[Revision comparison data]

******

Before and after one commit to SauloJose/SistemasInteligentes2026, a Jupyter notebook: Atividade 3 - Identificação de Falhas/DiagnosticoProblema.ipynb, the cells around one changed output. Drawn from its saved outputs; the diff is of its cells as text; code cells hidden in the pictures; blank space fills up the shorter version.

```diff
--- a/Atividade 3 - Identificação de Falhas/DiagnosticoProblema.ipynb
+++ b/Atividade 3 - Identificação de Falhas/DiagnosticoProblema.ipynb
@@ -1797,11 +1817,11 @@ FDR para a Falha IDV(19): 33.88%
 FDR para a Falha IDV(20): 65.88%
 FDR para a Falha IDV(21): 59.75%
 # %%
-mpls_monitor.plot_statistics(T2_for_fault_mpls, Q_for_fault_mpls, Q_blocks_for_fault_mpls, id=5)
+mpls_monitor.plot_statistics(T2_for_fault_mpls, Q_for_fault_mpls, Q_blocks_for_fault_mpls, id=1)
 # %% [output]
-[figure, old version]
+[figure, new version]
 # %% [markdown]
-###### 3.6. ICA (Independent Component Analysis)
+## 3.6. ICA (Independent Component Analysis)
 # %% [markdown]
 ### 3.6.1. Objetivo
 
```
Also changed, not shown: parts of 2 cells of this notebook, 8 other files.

******

▶ **Assignment**
Print all the data exactly as shown above.

▶ **Answer for this exercise**
Before and after one commit to SauloJose/SistemasInteligentes2026, a Jupyter notebook: Atividade 3 - Identificação de Falhas/DiagnosticoProblema.ipynb, the cells around one changed output. Drawn from its saved outputs; the diff is of its cells as text; code cells hidden in the pictures; blank space fills up the shorter version.

```diff
--- a/Atividade 3 - Identificação de Falhas/DiagnosticoProblema.ipynb
+++ b/Atividade 3 - Identificação de Falhas/DiagnosticoProblema.ipynb
@@ -1797,11 +1817,11 @@ FDR para a Falha IDV(19): 33.88%
 FDR para a Falha IDV(20): 65.88%
 FDR para a Falha IDV(21): 59.75%
 # %%
-mpls_monitor.plot_statistics(T2_for_fault_mpls, Q_for_fault_mpls, Q_blocks_for_fault_mpls, id=5)
+mpls_monitor.plot_statistics(T2_for_fault_mpls, Q_for_fault_mpls, Q_blocks_for_fault_mpls, id=1)
 # %% [output]
-[figure, old version]
+[figure, new version]
 # %% [markdown]
-###### 3.6. ICA (Independent Component Analysis)
+## 3.6. ICA (Independent Component Analysis)
 # %% [markdown]
 ### 3.6.1. Objetivo
 
```
Also changed, not shown: parts of 2 cells of this notebook, 8 other files.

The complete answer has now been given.